The technical assistance and training provided by the project aided ALBA farmers in the production and sale of nearly 81,000 boxes of kale with a value estimated at $1,134,000. Farmers sold 32,333 boxes of cilantro with an estimated value of $355,663. That said, competition in production of kale has continued to increase. Customers appear to be expecting bigger bunch size and weight, as well as darker green color in the lacinato and curly type varieties. From 2012 to 2013 kale and cilantro sales increased 75% and 87%, respectively.  2014 and 2015 sales did not see the same increases, partly due to the loss of our longtime sales manager who returned to independent farming. 

Kale production continued to increase in Monterey County.

Table 3. Kale Production in Monterey County (2012-2014)

YEAR

ACREAGE

PRODUCTION PER ACRE (tons)

TOTAL VALUE

2012

1,876

12.87

$18,496,000

2013

1,963

13.21

$22,227,000

2014

2,553

12.25

$31,112,000

Farmer Adoption

ALBA was very successful in assisting farmers in improving their management practices. Much of this work was necessitated by groundwater quality conservation requirements unique to our region. The work was aided by the help of specific partners, such as the NRCS and CCOF.

Table 4. Documented Irrigation/Nutrient Management Changes

DESCRIPTION

# of FARMERS

Perform N rate field trial

9

Perform soil test for the first time

16 est.

Create nitrogen budget

7

Farmers documenting irrigation applied to crops and basis for applying irrigation

7

Perform well test

7

Calculate/report total nitrogen applied

2               

Farmers recording fertilizer use for first time

36 est.

Farmers planting kale or cilantro for the first time

36 est.

Farmers using fertigation techniques for the first time

36 et.

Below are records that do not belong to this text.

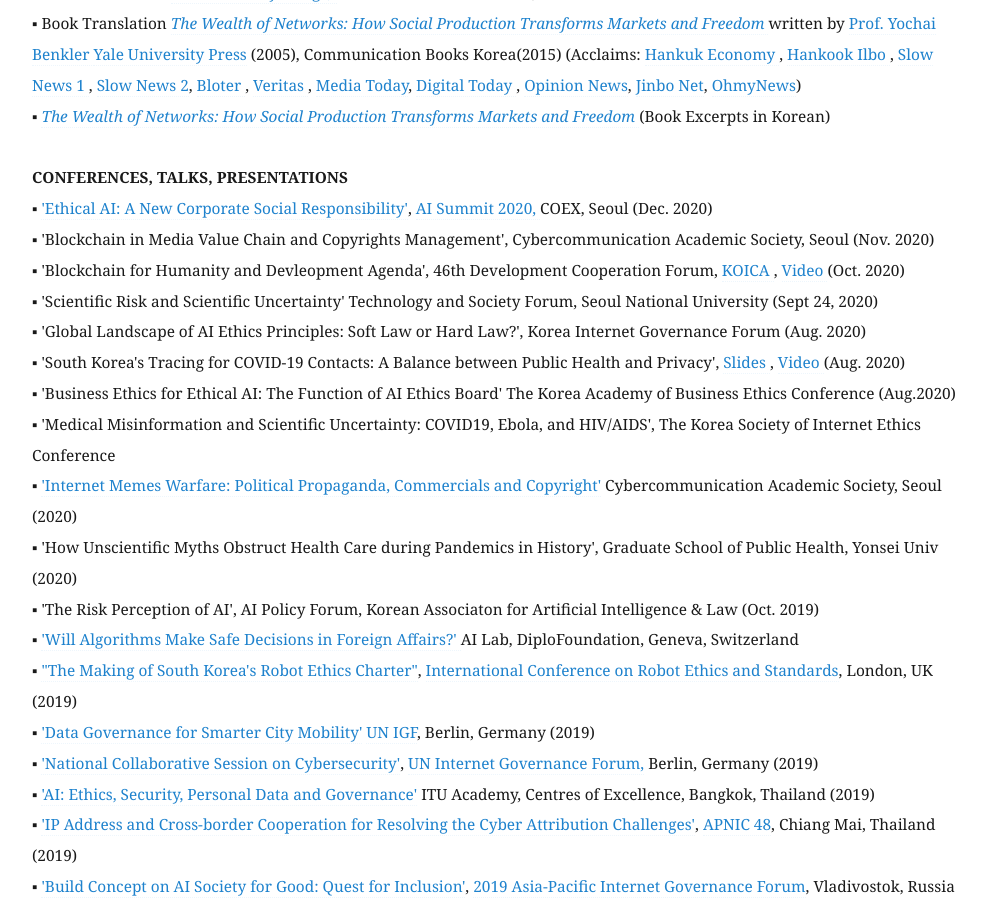
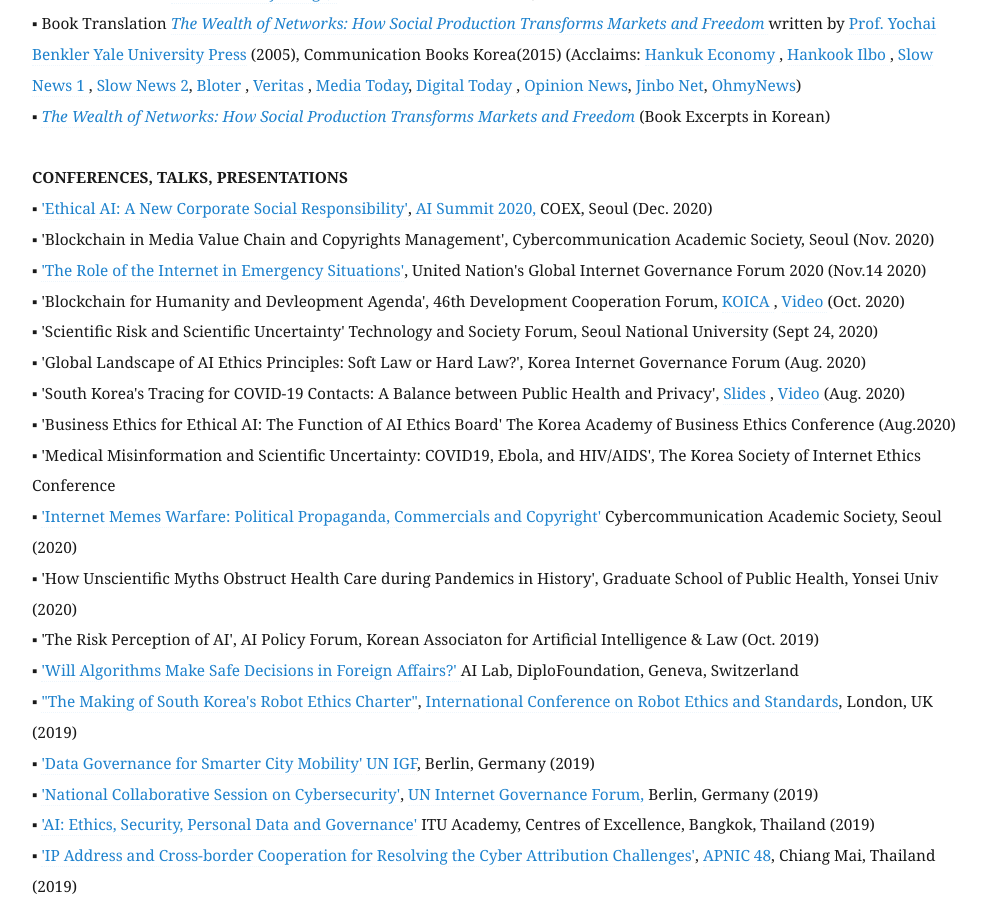
Before and after one commit to eunchangchoi/eunchangchoi.github.io, a Jekyll site: the page built from index.md, in a window 1280 px wide and 900 px high, scrolled down 2576 px. Shown: the whole window, without its empty margins (68-1054 px from the left). Built offline with Jekyll 4.4.1, drawn with Linux system fonts in a browser that asks for light colours.

Commit message:
Update index.md

```diff
--- a/index.md
+++ b/index.md
@@ -49,6 +49,7 @@
  <strong> CONFERENCES, TALKS, PRESENTATIONS </strong> <br>
 ▪  <a href="https://aisummit.co.kr/ais2020_eun-chang-choi/?lang=en">'Ethical AI: A New Corporate Social Responsibility'</a>, <a href="https://aisummit.co.kr/?lang=en"> AI Summit 2020, </a> COEX, Seoul (Dec. 2020)<br>
 ▪  'Blockchain in Media Value Chain and Copyrights Management', Cybercommunication Academic Society, Seoul (Nov. 2020)<br>
+▪  <a href="https://www.intgovforum.org/multilingual/content/igf-2020-main-session-nris-role-of-the-internet-in-emergency-situations">'The Role of the Internet in Emergency Situations'</a>, United Nation's Global Internet Governance Forum 2020 (Nov.14 2020) <br>
 ▪  'Blockchain for Humanity and Devleopment Agenda', 46th Development Cooperation Forum, <a href="http://www.koica.go.kr/sites/koica_en/index.do"> KOICA </a>, <a href="https://youtu.be/BunQy8hsnVQ?t=5742"> Video </a> (Oct. 2020)<br>
 ▪  'Scientific Risk and Scientific Uncertainty' Technology and Society Forum, Seoul National University (Sept 24, 2020)<br>
 ▪  'Global Landscape of AI Ethics Principles: Soft Law or Hard Law?', Korea Internet Governance Forum (Aug. 2020) <br>
```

Any opinions, findings, conclusions, or recommendations expressed in this publication are those of the author(s) and do not necessarily reflect the view of the U.S. Department of Agriculture or SARE.